Part of a larger study
The study is a sub-study of a major publication on weight loss, which was published in the New England Journal of Medicine in May 2021. A total of 215 Danes with obesity participated in the larger study. It was among these participants that 56 of the men also provided semen samples to investigate whether semen quality and weight loss could be related.
In the trial, all participants first followed an eight-week regimen with a low-calorie diet, resulting in weight loss. Then the participants were randomly divided into four groups.
Two of the groups received placebo medication, while the other two groups received obesity medication. Among the two placebo groups, one group had to follow an exercise program where each week, they had to do a minimum of 150 minutes of moderate physical training or 75 minutes of hard training – or a combination.
The other group did not change their usual level of physical activity. The two groups that received obesity medication were divided in the same way, into a group with and a group without an exercise program.
After a year, it was shown that the group that only exercised and did not receive medication, as well as the group that only received obesity medication and did not exercise, maintained a weight loss of 13 kg. The group that both received obesity medication and exercised lost additional weight and improved health. The placebo group – those who thought they were given medication but did not exercise – had regained half of the weight loss with aggravation of many of the risk factors related to the development of type 2 diabetes and cardiovascular disease.

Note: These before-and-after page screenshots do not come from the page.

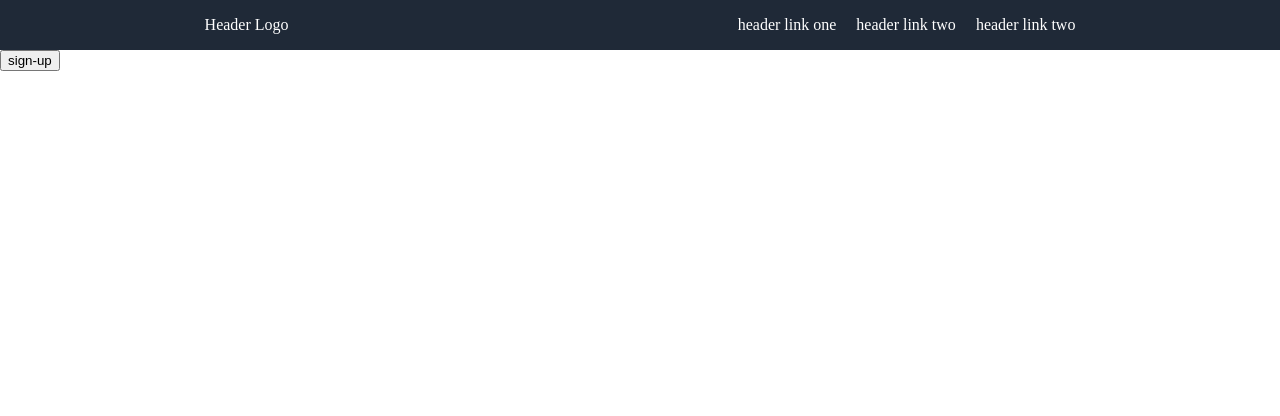
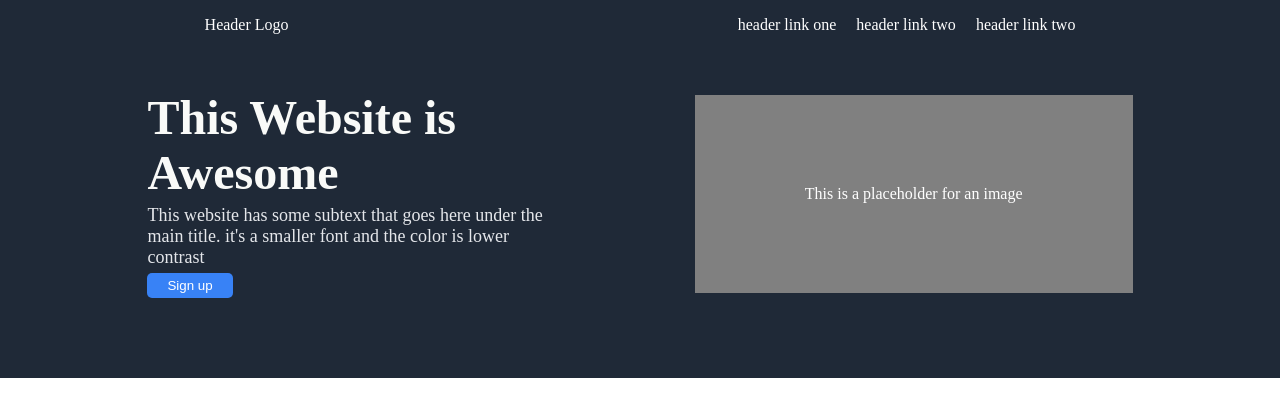
Before and after one commit to Tenceller/odin-landing-page, a plain HTML site: page index.html in a window 1280 px wide. Drawn offline with Linux system fonts and the light colour scheme.

```diff
--- a/index.html
+++ b/index.html
@@ -22,11 +22,14 @@
 
         <div class="under-header">
             <div class="main-text">
-                <div class="text-header"></div>
-                <div class="text-paragraph"></div>
-                <button class="sign-up">sign-up</button>
+                <div class="text-header">This Website is Awesome</div>
+                <div class="text-paragraph">This website has some subtext that goes here
+                     under the main title. it's a smaller font and the color is
+                      lower contrast</div>
+                <button class="sign-up">Sign up</button>
             </div>
-            <div class="image-place-holder"></div>
+            <div class="image-placeholder">This is a placeholder
+                 for an image</div>
         </div>
 
     </div>
--- a/styles.css
+++ b/styles.css
@@ -2,15 +2,57 @@
     padding: 0;
     margin: 0;
 }
+
 .header{
     align-items: center;
     display: flex;
     justify-content: space-around;
     background-color: #1f2937;
     color: white;
+    padding-bottom: 40px;
 }
+
 ul{
     display: flex;
     gap: 20px;
     list-style: none;
 }
+
+.under-header{
+    background-color: #1f2937;
+    display: flex;
+    color: white;
+    flex-wrap: wrap;
+    align-items: center;
+    justify-content: space-evenly;
+    padding-bottom: 80px;
+}
+
+.main-text{
+
+    width: 400px;
+}
+.text-header{
+    font-size: 48px;
+    font-weight: bolder;
+    color: #f9faf8;
+    padding-bottom: 5px;
+}
+
+.text-paragraph{
+    font-size: 18px;
+    color: #e5e7eb;
+    padding-bottom: 5px;
+}
+.sign-up{
+    background-color: #3882f6;
+    border-radius: 5px;
+    border: none;
+    color: white;
+    padding: 5px 20px;
+
+}
+.image-placeholder{
+    background-color: gray;
+    padding: 90px 110px;
+}
```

Reference: “Sperm count is increased by diet-induced weight loss and maintained by exercise or GLP-1 analogue treatment: a randomized controlled trial” by Emil Andersen, Christian R Juhl, Emma T Kjøller, Julie R Lundgren, Charlotte Janus, Yasmin Dehestani, Marte Saupstad, Lars R Ingerslev, Olivia M Duun, Simon B K Jensen, Jens J Holst, Bente M Stallknecht, Sten Madsbad, Signe S Torekov and Romain Barrès, 17 May 2022, Human Reproduction.